Actually, 89 of them are identical, but one has a different weight.

Using balance scales you have to find the odd coin,

paying $10 each time you use the scales.

What is the maximal (i.e. the worst case) cost to accomplish it?

With just 5 weighings we can find an odd coin from a total set of 120 coins.

Divide the 120 coins into 12 groups of size {1, 1, 1, 3, 3, 3, 9, 9, 9, 27, 27, 27}. This is three groups of each of the first four powers of three. Place one of each size group on the each side of the scale - {1,3,9,27} vs {1,3,9,27}. Record that weighing.

Now rotate the 27 coin groups - take the left group off, move the right group to the left, and move the group that was off onto the right. Record that weighing. If the weighing changed then the odd coin is in one of the groups of 27.

If one weighing was equal and the other was unequal then the odd coin is in the 27 coin group appearing only in the unequal weighing. If both weighings were unequal (weighted to different sides in this case) then the group with the fake is the 27 coin group that was in both weighings. In either of these cases we know if the odd coin is light or heavy and can use the last three weighings to find it.

Finally, if the weighings are the same result (both left, both right, or both equal) then all 81 coins in the three 27 coin groups are normal coins. Now rotate the 9 coin groups.

By similar logic, the odd coin is either found in one of the 9 coin groups or all 27 of those coins are normal coins and then 3 coin groups are next to look at.

Finally if all the 27 coin groups, 9 coin groups, and 3 coin groups are all normal. That leaves one weighing to sort the last three single coins - but we already know the relative weight of two of them, so the last weighing finishes the task.
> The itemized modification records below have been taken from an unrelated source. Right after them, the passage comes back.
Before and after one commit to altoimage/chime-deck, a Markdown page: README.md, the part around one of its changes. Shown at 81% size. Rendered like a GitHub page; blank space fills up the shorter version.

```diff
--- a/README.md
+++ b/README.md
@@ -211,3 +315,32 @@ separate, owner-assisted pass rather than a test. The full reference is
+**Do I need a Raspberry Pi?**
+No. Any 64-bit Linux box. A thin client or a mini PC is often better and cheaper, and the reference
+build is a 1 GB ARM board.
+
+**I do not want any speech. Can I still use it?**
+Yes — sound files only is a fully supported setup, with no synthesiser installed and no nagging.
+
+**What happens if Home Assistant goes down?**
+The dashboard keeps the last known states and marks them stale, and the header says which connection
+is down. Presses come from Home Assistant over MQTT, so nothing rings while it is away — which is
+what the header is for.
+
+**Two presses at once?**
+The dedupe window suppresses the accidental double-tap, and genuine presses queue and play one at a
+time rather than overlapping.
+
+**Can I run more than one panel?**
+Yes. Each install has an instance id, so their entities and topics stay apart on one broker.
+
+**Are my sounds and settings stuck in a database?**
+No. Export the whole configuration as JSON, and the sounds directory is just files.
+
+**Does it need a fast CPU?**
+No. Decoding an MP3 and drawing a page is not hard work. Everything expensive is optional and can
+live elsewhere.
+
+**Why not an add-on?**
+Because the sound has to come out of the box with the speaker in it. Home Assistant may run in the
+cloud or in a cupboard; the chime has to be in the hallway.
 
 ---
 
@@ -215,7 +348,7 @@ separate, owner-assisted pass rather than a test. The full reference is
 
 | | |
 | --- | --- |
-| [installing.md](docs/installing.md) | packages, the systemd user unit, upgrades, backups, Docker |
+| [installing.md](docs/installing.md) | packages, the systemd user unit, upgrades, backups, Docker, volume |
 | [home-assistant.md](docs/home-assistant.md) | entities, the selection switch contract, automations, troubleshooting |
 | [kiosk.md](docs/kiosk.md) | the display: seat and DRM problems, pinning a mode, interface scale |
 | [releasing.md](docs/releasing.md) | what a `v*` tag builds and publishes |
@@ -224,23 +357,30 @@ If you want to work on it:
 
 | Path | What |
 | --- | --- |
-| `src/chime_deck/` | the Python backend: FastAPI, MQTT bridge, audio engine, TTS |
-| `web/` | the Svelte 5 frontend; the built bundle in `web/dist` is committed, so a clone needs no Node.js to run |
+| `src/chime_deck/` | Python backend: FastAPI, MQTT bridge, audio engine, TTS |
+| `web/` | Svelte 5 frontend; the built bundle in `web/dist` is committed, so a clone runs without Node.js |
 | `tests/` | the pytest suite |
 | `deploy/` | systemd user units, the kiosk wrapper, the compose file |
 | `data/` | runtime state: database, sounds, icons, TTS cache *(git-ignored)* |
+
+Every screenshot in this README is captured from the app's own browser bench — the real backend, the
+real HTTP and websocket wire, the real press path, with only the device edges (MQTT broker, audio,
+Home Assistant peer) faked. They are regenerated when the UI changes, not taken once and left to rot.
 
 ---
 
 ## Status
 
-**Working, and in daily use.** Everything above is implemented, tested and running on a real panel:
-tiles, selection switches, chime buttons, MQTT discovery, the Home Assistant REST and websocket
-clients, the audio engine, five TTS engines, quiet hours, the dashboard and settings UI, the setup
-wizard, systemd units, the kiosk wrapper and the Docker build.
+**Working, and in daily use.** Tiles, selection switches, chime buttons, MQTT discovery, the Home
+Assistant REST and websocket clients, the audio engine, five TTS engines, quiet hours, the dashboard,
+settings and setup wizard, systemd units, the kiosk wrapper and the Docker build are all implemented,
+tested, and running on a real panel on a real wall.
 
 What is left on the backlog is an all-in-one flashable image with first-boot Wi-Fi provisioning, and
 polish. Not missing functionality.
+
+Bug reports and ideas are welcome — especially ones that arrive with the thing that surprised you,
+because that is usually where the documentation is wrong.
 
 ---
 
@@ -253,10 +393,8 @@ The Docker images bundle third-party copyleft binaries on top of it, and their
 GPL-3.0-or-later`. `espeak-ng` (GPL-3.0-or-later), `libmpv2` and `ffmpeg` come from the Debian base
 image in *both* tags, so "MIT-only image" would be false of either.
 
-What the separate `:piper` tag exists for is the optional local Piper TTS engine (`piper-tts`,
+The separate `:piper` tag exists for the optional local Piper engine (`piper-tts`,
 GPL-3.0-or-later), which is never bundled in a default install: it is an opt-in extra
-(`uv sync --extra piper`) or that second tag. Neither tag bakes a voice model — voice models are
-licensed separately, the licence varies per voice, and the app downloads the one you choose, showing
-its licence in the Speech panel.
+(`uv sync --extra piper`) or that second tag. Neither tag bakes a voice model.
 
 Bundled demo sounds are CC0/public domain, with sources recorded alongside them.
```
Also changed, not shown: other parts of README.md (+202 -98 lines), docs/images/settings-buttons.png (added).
This algorithm is easily scalable such that w weighings will suffice to find an odd coin of unknown weight from a set of (3^w-3)/2 coins.